Earlier this month I was lucky enough to land a ticket for the ‘Making the Most of Digital Social Innovation’ session being run as part of London Tech Week.
Taking place at Nesta, the two panels focused on how organisations are using digital social innovation (DSI) to provide new ways to deliver public services and social impact.
DSI refers to the growing movement of people, projects and organisations using digital technologies to tackle some of society’s biggest problems.
Centrepoint has implemented a strong digital programme in order to understand why so many young people are homeless. They set about doing this in two ways – by bringing together stats from government, local authorities and charities to create ‘Yhdatabank’ and setting up the Centrepoint Helpline.
It was interesting to see that there was a huge difference in statistics from the three databanks they mined. It was equally interesting to hear that although they’ve received calls from around 150,000 young people asking for advice, only 20,000 young people are listed as ‘homeless’ by the authorities.
Another salient message Gaia delivered was to “be just good enough” when creating projects. You won’t necessarily know what your user’s needs are when you start, so you should always iterate, iterate, iterate!
The second speaker, Niraj Dattani from Spacehive, has worked closely with the Greater London Authority to create local government projects through crowdfunding.
Their focus is to ensure that everyone can get involved in reshaping and improving their local area. The crowdfunded water slide in Park Street, Bristol, for example, cost around £5,000 to be installed but has brought over £120,000 of revenue to the local economy!

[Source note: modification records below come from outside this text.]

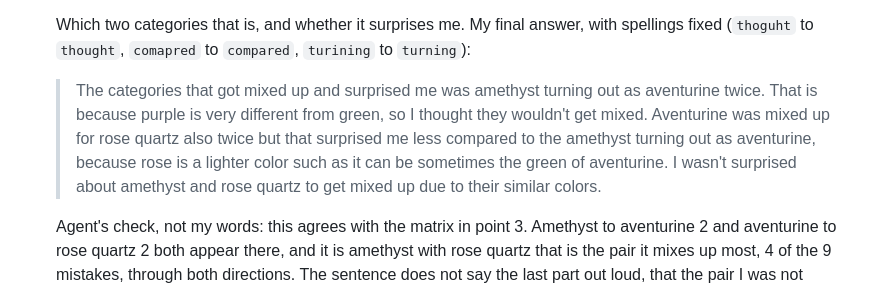
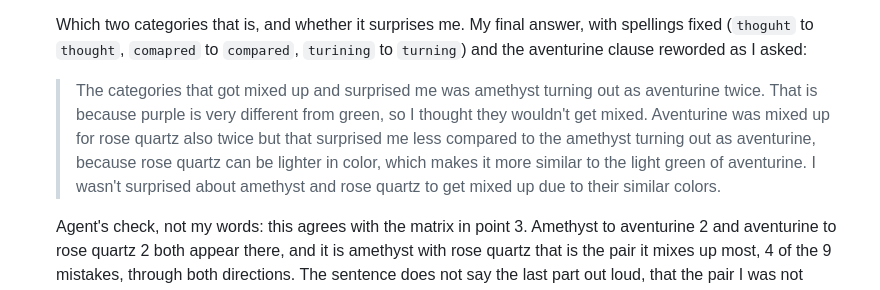
Before and after one commit to giuliag9/MAS1004-assignment1, a Markdown page: report_notes.md, the part around the change. Drawn GitHub-style.

Commit message:
notes: reword the aventurine clause in the Problem 3 answer
Giulia asked for clearer wording: because rose quartz can be lighter in color, which makes it more similar to the light green of aventurine.

```diff
--- a/report_notes.md
+++ b/report_notes.md
@@ -224,15 +224,15 @@ The new head is `512*4 + 4 = 2,052` parameters, 0.018% of the model.
 
    Which two categories that is, and whether it surprises me. My final answer,
    with spellings fixed (`thoguht` to `thought`, `comapred` to `compared`,
-   `turining` to `turning`):
+   `turining` to `turning`) and the aventurine clause reworded as I asked:
 
    > The categories that got mixed up and surprised me was amethyst turning out
    > as aventurine twice. That is because purple is very different from green, so
    > I thought they wouldn't get mixed. Aventurine was mixed up for rose quartz
    > also twice but that surprised me less compared to the amethyst turning out
-   > as aventurine, because rose is a lighter color such as it can be sometimes
-   > the green of aventurine. I wasn't surprised about amethyst and rose quartz
-   > to get mixed up due to their similar colors.
+   > as aventurine, because rose quartz can be lighter in color, which makes it
+   > more similar to the light green of aventurine. I wasn't surprised about
+   > amethyst and rose quartz to get mixed up due to their similar colors.
 
    Agent's check, not my words: this agrees with the matrix in point 3. Amethyst
    to aventurine 2 and aventurine to rose quartz 2 both appear there, and it is
```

Joe Reddington from E-Quality Time took to the stage next to explain how The Open Voice Factory came about after realising AAC devices are expensive and unreliable. The Open Voice Factory is the first open source assistive communication software that is free, making use of APIs to offer flexibility and deliver ‘real free speech for all’.
From listening to the panel talks, I’d summarise the key mistakes companies make when it comes to DSI as:
- Not understanding who your users are
- Trying to build stuff that already exists
- Not being agile – if you’re not agile you’re not learning quickly enough and you’re not making mistakes that you can learn from
- Making things too complicated
Digital transformation isn’t about tech… it’s about people
The second panel focused on the importance of collaboration between people and technology. Helen Milner, CEO of The Good Things Foundation, spoke about the importance of empathy and judgement when it comes to digital innovation. The strong message from her talk was to remember that 90% of people who are digitally excluded are also socially excluded, such as people out of work, homeless or in poor health.
Helen stressed the importance of digital when it comes to leadership: ‘If you’re a leader and are not thinking about digital then you’re not a leader!”
Rachel Coldicutt (CEO at Doteveryone) highlighted the divide between understanding and knowledge. Just because something is easy to use, it might not necessarily be easy to understand. Rachel spoke of how lots of digital companies are inundated with young (often very young!) men who are understandably trying to solve problems that are important to them but which may not reflect society as a whole.
Amazon, for example, have created headphones that cut out when your name is spoken, so they can carry on listening to music/blocking out the outside world whilst they code! This is obviously important to them, but surely if they have the ability to solve ‘problems’ like these, surely we can be solving more social problems with technology.
A great deal of work is being done to explore ways and foster relationships with local community groups by using digital tools. The Future Cities Catapult centre is one project that has broken down barriers between local government and communities to create an ecosystem where people share resources, skills and time.
On the point of communities, Helen Milner pointed out that while it’s great that those on the front line of technology are rushing ahead with cutting-edge solutions, we must ensure we are not leaving behind the people who should benefit the most. We have to make sure those in more deprived areas are getting equal access to great tech projects, such as code clubs for kids.
A great session with some really interesting takeaways. A great reminder that here at dxw we must continue to combine empathy, creativity and technology in all our projects for the public sector, ensuring the users’ needs are always met.
If you’d like to find out more about the work Nesta do, head over to http://www.nesta.org.uk/